It’s an effect that’s only amplified by Wong and his cinematographers’ camera work, which in some scenes employs an exaggeratedly slow frame rate that seems to blur time entirely, more than once isolating a single character who seems to move in slow motion while others around him fly by. Elsewhere, a recurring close-up shot of a calendar clicks each day away. And always in the background, still, is “California Dreamin’,” its round-like melody cycling interminably in on itself, its minor key the perfect vessel for the characters’ melancholy: “If I didn’t tell her, I could leave today.”

It was with these images fresh in my mind that I drove home for winter break, a place where my awareness of time can feel most amplified. Visiting home is sometimes akin to opening a time capsule, to re-entering a past preserved in amber: My old bedroom, complete with the memorabilia of my adolescence, remains intact; so, too, do the familiar rituals that accompany each day, the holiday traditions honored, the people and places visited. 
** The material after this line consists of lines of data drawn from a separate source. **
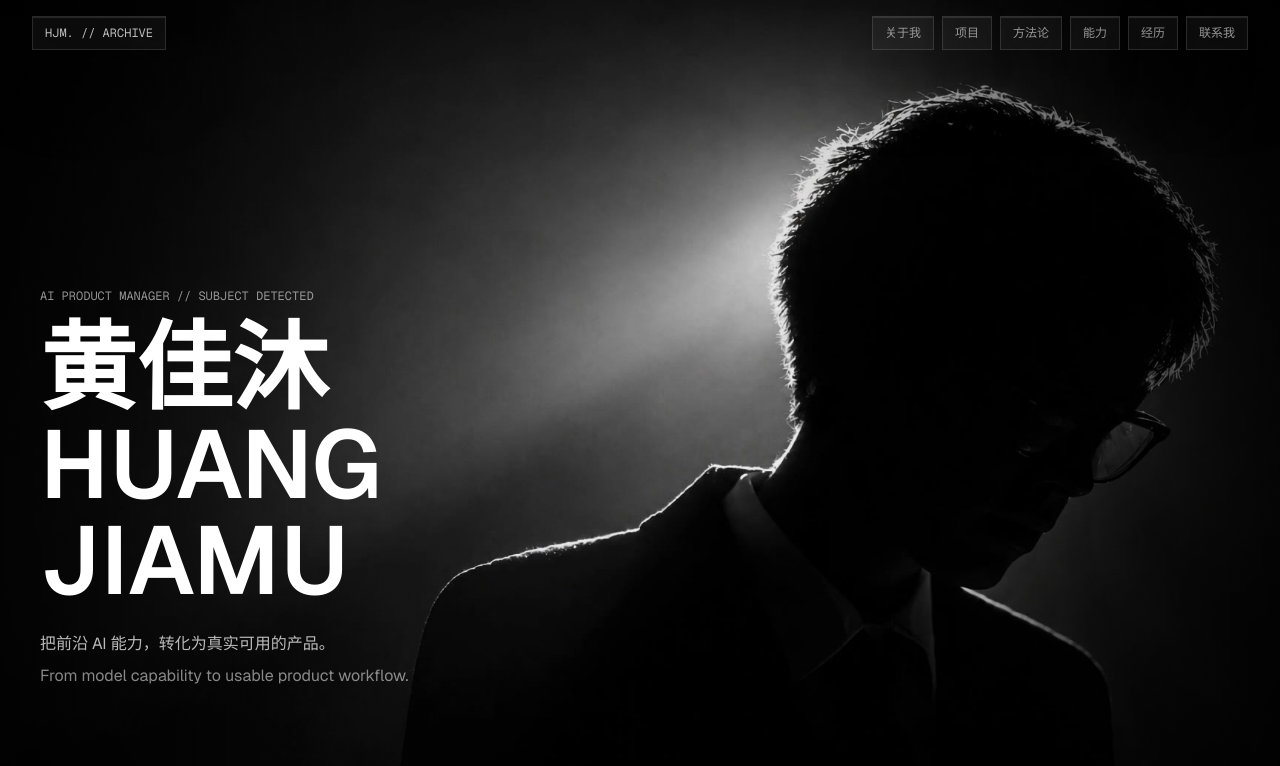
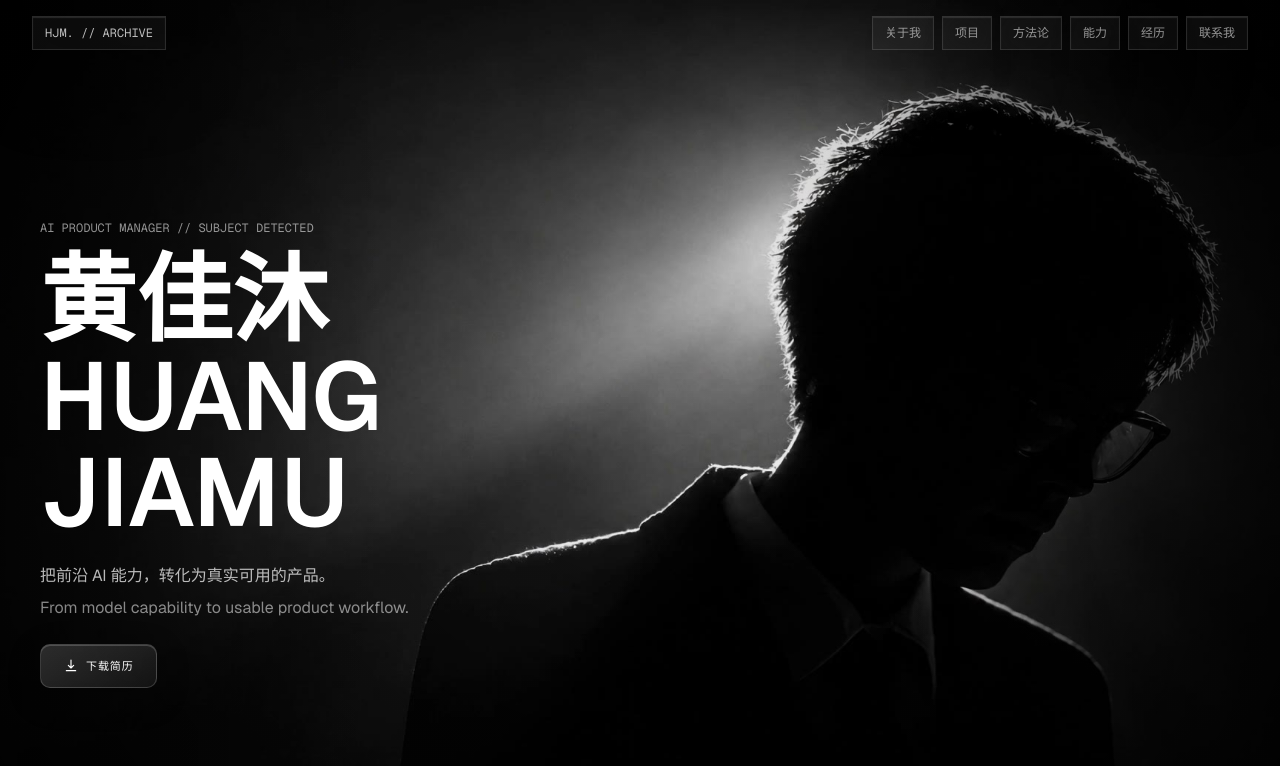
Before and after one commit to HHHJM845/HJM-Personal-website, a Next.js app: page / in a window 1280 px wide. Shown: the top 766 px of the page. Built offline with nearby package versions, Linux system fonts and the light colour scheme.

Commit message:
feat: add resume download buttons

```diff
--- a/src/app/globals.css
+++ b/src/app/globals.css
@@ -272,6 +272,30 @@ body {
   border-color: rgba(255, 255, 255, 0.28);
   color: #fff;
   transform: translateY(-1px);
+}
+
+.btn:focus-visible {
+  outline: 2px solid rgba(255, 255, 255, 0.58);
+  outline-offset: 4px;
+}
+
+.resume-download-btn svg {
+  fill: none;
+  height: 16px;
+  stroke: currentColor;
+  stroke-linecap: round;
+  stroke-linejoin: round;
+  stroke-width: 1.7;
+  width: 16px;
+}
+
+.arrival-resume-btn {
+  font-family: "Geist Mono", "Geist Mono Fallback", ui-monospace, monospace;
+  font-size: 11px;
+  letter-spacing: 0.08em;
+  margin-top: 24px;
+  pointer-events: auto;
+  text-transform: uppercase;
 }
 
 #stats {
--- a/src/app/page.tsx
+++ b/src/app/page.tsx
@@ -388,6 +388,16 @@ export default function Home() {
             <a className="btn btn-ghost" href="https://github.com/HHHJM845">
               查看 GitHub
             </a>
+            <a
+              className="btn btn-ghost resume-download-btn"
+              download="黄佳沐-AI产品经理.pdf"
+              href="/resume/黄佳沐-AI产品经理.pdf"
+            >
+              <svg aria-hidden="true" viewBox="0 0 24 24">
+                <path d="M12 3v12m0 0 4-4m-4 4-4-4M5 19h14" />
+              </svg>
+              下载简历
+            </a>
           </div>
         </div>
         </section>
--- a/src/components/ArrivalExperience.tsx
+++ b/src/components/ArrivalExperience.tsx
@@ -213,6 +213,16 @@ export function ArrivalExperience() {
               From model capability to usable product workflow.
             </span>
           </p>
+          <a
+            className="btn btn-dark resume-download-btn arrival-resume-btn"
+            download="黄佳沐-AI产品经理.pdf"
+            href="/resume/黄佳沐-AI产品经理.pdf"
+          >
+            <svg aria-hidden="true" viewBox="0 0 24 24">
+              <path d="M12 3v12m0 0 4-4m-4 4-4-4M5 19h14" />
+            </svg>
+            下载简历
+          </a>
         </motion.div>
 
         <motion.div
```
Also changed, not shown: 1 other file (tests, documents, lock files or other folders).
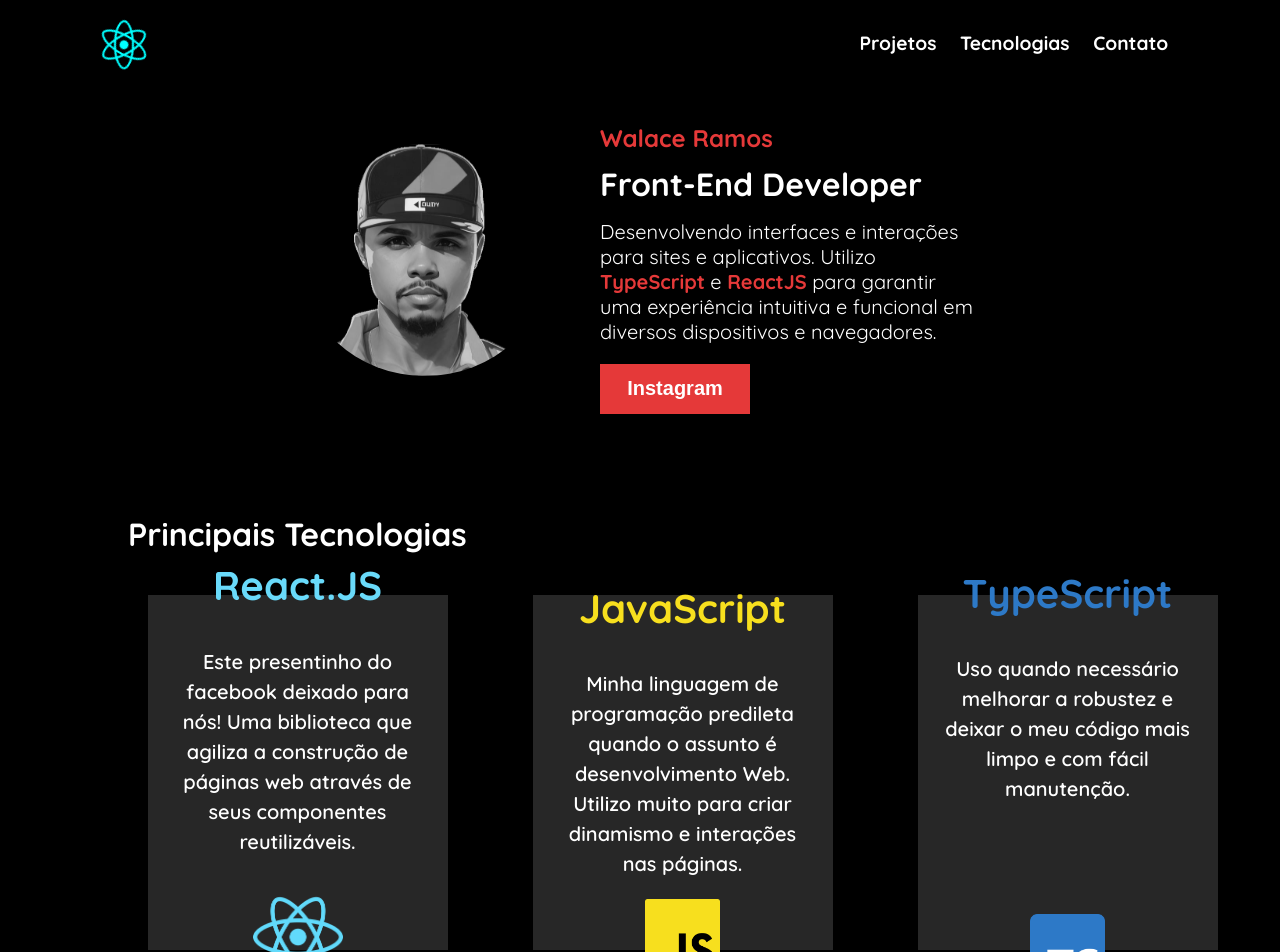
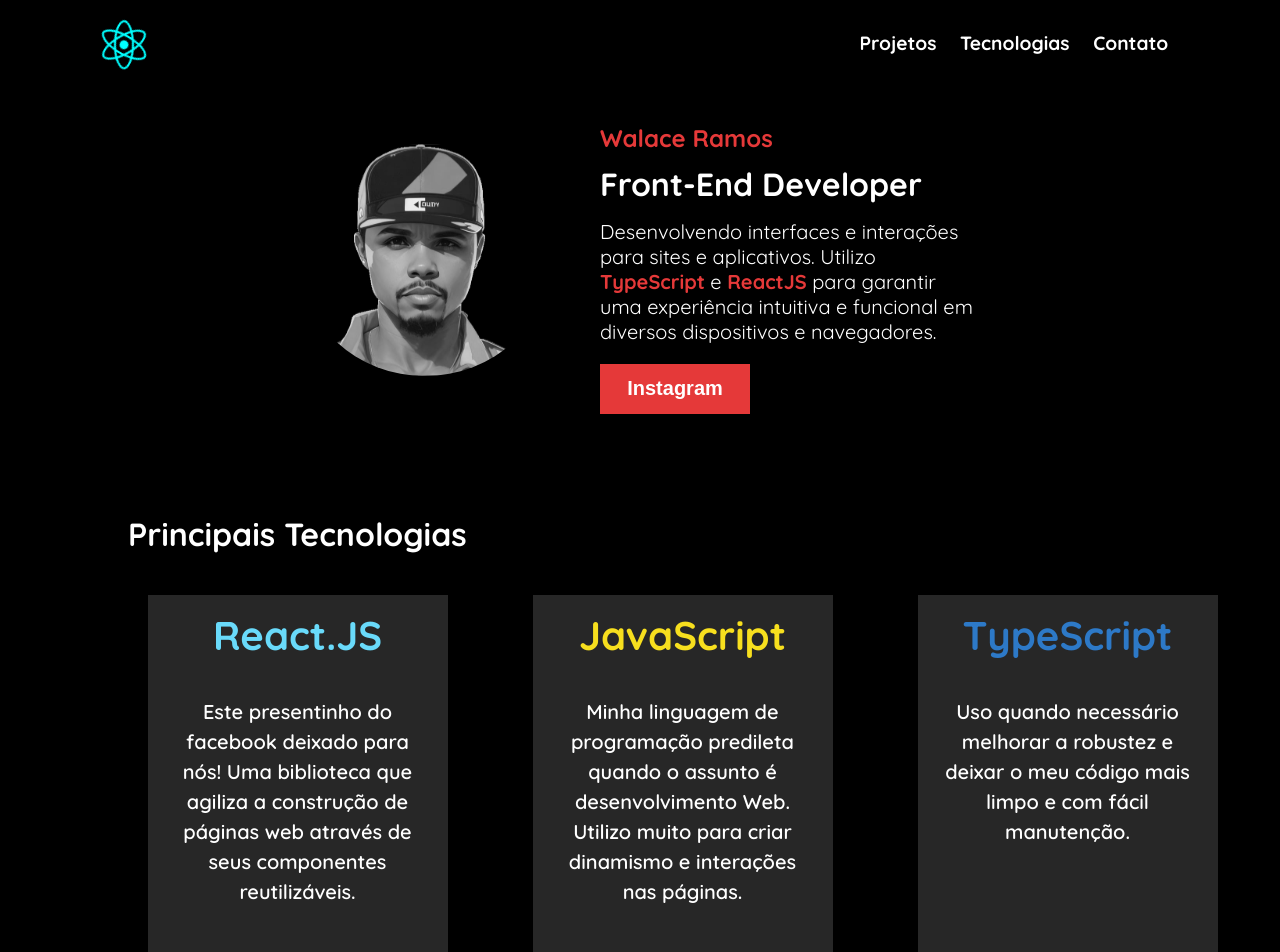
Before and after one commit to WalaceRamosdev/codigo-certo, a React (Create React App) app: page / in a window 1280 px wide. Shown: the top 952 px of the page. Built offline with nearby package versions, Linux system fonts and the light colour scheme.

Commit message:
ajustes de cards

```diff
--- a/src/sections/Tecnologies.js
+++ b/src/sections/Tecnologies.js
@@ -21,6 +21,7 @@
             </div>
 
             <div className={style.card}>
+
                 <h1 className={style.rsCard} >
                     React.JS
                 </h1>
--- a/src/sections/css/Tecnologies.module.css
+++ b/src/sections/css/Tecnologies.module.css
@@ -22,14 +22,17 @@
 }
 
 .rsCard {
+    margin-top: 25px;
     color: rgb(105, 218, 250);
 }
 
 .jsCard {
+    margin-top: 25px;
     color: rgb(247,223,30);
 }
 
 .tsCard {
+    margin-top: 25px;
     color: rgb(45,121,199);
 }
 
@@ -38,7 +41,7 @@
     flex-direction: column;
     align-items: center;
     justify-content: center;
-    height: 350px;
+    height: 500px;
     width: 300px;
     line-height: 30px;
     font-size: 20px;
@@ -59,6 +62,7 @@
 }
 
 img {
+    margin: auto;
     justify-content: end;
     width: 75px;
 }
```
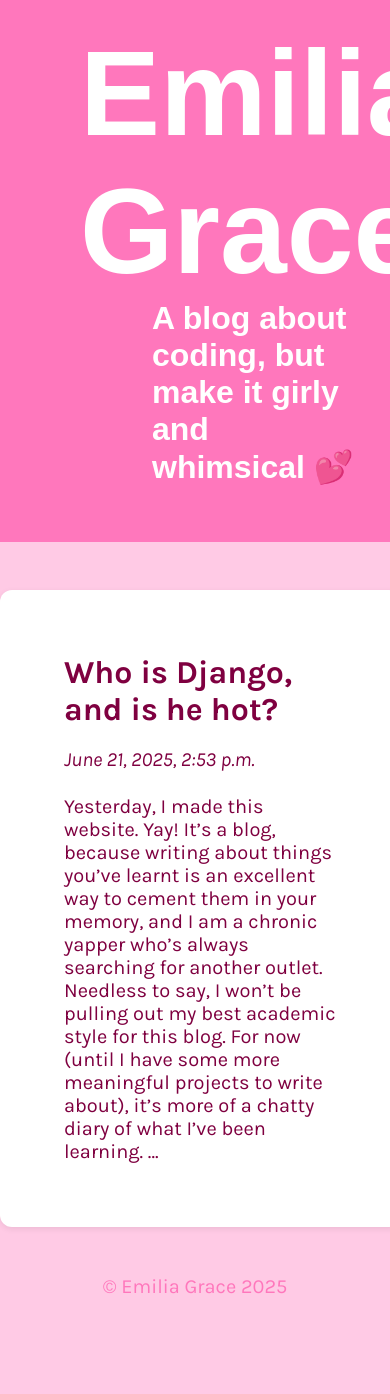
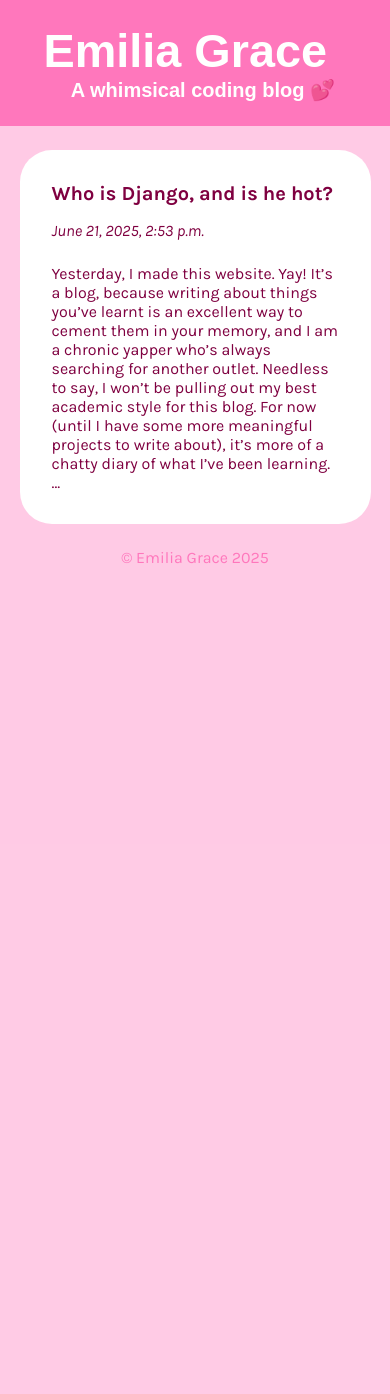
Before and after one commit to emiliacgrace/emiliagrace, a Django app: page / in a window 390 px wide; the page is wider, and only the part inside the window is pictured. After the commit the page ends 564 px from the top of that part, so only its background shows below. Run offline with Django 5.2, Linux system fonts and the light colour scheme; data comes from the database, SQL or seed files in the repository; some libraries are stand-ins or nearby versions; some web fonts are replaced.

Commit message:
Implemented mobile-first

```diff
--- a/emiliagrace/settings.py
+++ b/emiliagrace/settings.py
@@ -8,7 +8,6 @@ BASE_DIR = Path(__file__).resolve().parent.parent
 DEBUG = config('DEBUG', default=False, cast=bool)
 SECRET_KEY = config('SECRET_KEY')
 ALLOWED_HOSTS = config('ALLOWED_HOSTS', default='').split(',')
-print("Allowed:", ALLOWED_HOSTS)
 
 # Application definition
 
--- a/templates/base.html
+++ b/templates/base.html
@@ -1,6 +1,7 @@
 <!DOCTYPE html>
 <html lang="en">
 <head>
+    <meta name="viewport" content="width=device-width, initial-scale=1.0">
     <link rel="preconnect" href="https://fonts.googleapis.com">
     <link rel="preconnect" href="https://fonts.gstatic.com" crossorigin>
     <link href="https://fonts.googleapis.com/css2?family=Funnel+Display:wght@300..800&family=Karla:ital,wght@0,200..800;1,200..800&display=swap" rel="stylesheet">    <meta charset="UTF-8">
@@ -9,44 +10,54 @@
     <script>hljs.initHighlightingOnLoad();</script>
     <title>{% block title %}Emilia Grace{% endblock %}</title>
     <style>
+        {% comment %} * {
+            outline: 1px solid red;
+        } {% endcomment %}
+
+        body {
+            margin: 0;
+            background-color: #ffcae5;
+            font-family: "Karla", sans-serif;
+            color: #7f0040;
+        }
+
         header {
+            width: 100%;
+            padding: 1.5rem;
+            box-sizing: border-box;
             background-color: #ff77bc;
-            padding: 1.5rem;
-            padding-left: 5rem;
-            color: #fff;
             font-family: "Funnel Display", sans-serif;
             font-weight: 600;
+            color: #ffffff;
         }
 
         header h1 {
             margin: 0;
-            font-size: 7.5rem;
+            padding-left: clamp(0rem, 5vw, 5rem);
+            font-size: clamp(2.5rem, 12vw, 7.5rem);
         }
 
         header p {
-            padding-left: 4.5rem;
             margin-top: 0rem;
-            font-size: 2rem;
+            margin-bottom: 0;
+            padding-left: clamp(0rem, 12vw, 7.5rem);
+            font-size: 125%;
         }
 
-        body {
-            background-color: #ffcae5;
-            margin: 0;
-            font-size: 1.25rem;
-            color: #7f0040;
-            font-family: "Karla", sans-serif;
+        @media screen and (min-width: 375px) {
+        }
+
+        @media screen and (min-width: 768px) {
         }
 
         .blog-post {
-            margin: 3rem auto;
-            width: 70vw;
+            margin: 1.5rem auto;
             max-width: 1200px;
+            width: clamp(90%, 12vw, 70%);
+            box-sizing: border-box;
+            border-radius: 32px;
+            padding: 2rem;
             background-color: #ffffff;
-            border-radius: 12px;
-            box-shadow: 0 2px 6px rgba(0, 0, 0, 0.08);
-            padding: 4rem;
-            margin-bottom: 2rem;
-            color: #7f0040;
         }
 
         .home-page .blog-post:hover {
@@ -57,26 +68,26 @@
         .blog-post h2 {
             margin-top: 0;
             margin-bottom: 0;
-            font-size: 2rem;
+            font-size: 125%;
         }
 
         .blog-post p {
-            font-size: 1.25rem;
             margin-bottom: 1.5rem;
         }
 
         code {
+            padding: 1px;
+            padding-left: 4px;
+            border-radius: 4px;
             background-color: #ffaed7;
-            padding: 0 4px;
-            border-radius: 4px;
             font-family: monospace;
-            color: #7f0040;
+            font-size: 115%;
         }
 
         pre {
+            padding-left: 1rem;
+            border-radius: 16px;
             background-color: #7f0040;
-            padding-left: 1rem;
-            border-radius: 8px;
             overflow-x: auto;
         }
 
@@ -88,11 +99,10 @@
         pre code {
             background: none !important;
             font-family: monospace;
-            color: #fff;
         }
 
         .hljs {
-            color: #fff !important;
+            color: #ffffff !important;
             line-height: 1 !important;
         }
 
@@ -132,8 +142,7 @@
 
         footer {
             text-align: center;
-            padding: 1rem;
-            margin-top: 2rem;
+            margin-top: 1.5rem;
             margin-bottom: 5rem;
             color: #ff77bc;
         }
@@ -143,7 +152,7 @@
 <body class="{% block body_class %}{% endblock %}">
     <header>
         <h1>Emilia Grace</h1>
-        <p>A blog about coding, but make it girly and whimsical 💕</p>
+        <p>A whimsical coding blog 💕</p>
     </header>
 
     <main>
```
Also changed, not shown: 2 other files.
At the same time, though, nowhere is the evidence of time more apparent, manifesting itself in subtle, material changes — like a tree that had to be cut down, or some new structure built at the neighborhood pool, or a family dog that no longer roams about the house — that, ever so gradually, threaten to render past the point of recognition the landscape of my childhood.

I usually find myself surveying those changes while driving, often late at night, when the streets of my hometown are all but deserted. But the very act of driving, for me, is as bound up in the past as what I observe from its vantage point. As a luxury that I’m denied while I’m away at school, being behind the wheel returns me to the numerous drives I took late in high school, a time when, like the figures in “Chungking Express” and like most other people my age, I was occupied by a longing for the fantasy of an unfamiliar destination. On occasion, I would direct my car to what felt like the furthest edges of civilization, or I would bike to a field that overlooked the runways of the nearest airport, from which one could see, silent at a distance, the planes landing by the minute, idling, taking off in every direction.

At the time, driving was a form of escape. Today, it feels more like a retreat. But although my surroundings bear little resemblance to the bustle of Hong Kong, I can identify, then and now, with the characters of “Chungking Express” in their arrivals and departures and expiration dates, in their constant transit.

From my house, I-40 can be traced on a map nearly all the way to Los Angeles. Around the same time that I was driving aimlessly around the Raleigh area, I determined to complete that drive from start to finish. To the date, I still haven’t made the trip — and if I ever do, I’m not sure what I would find on the other end. But in the dead of winter, when all the leaves are brown and the sky is gray, a film like “Chungking Express” seems to make those California dreams a reality.

Will Atkinson is a Trinity sophomore and the Recess editor.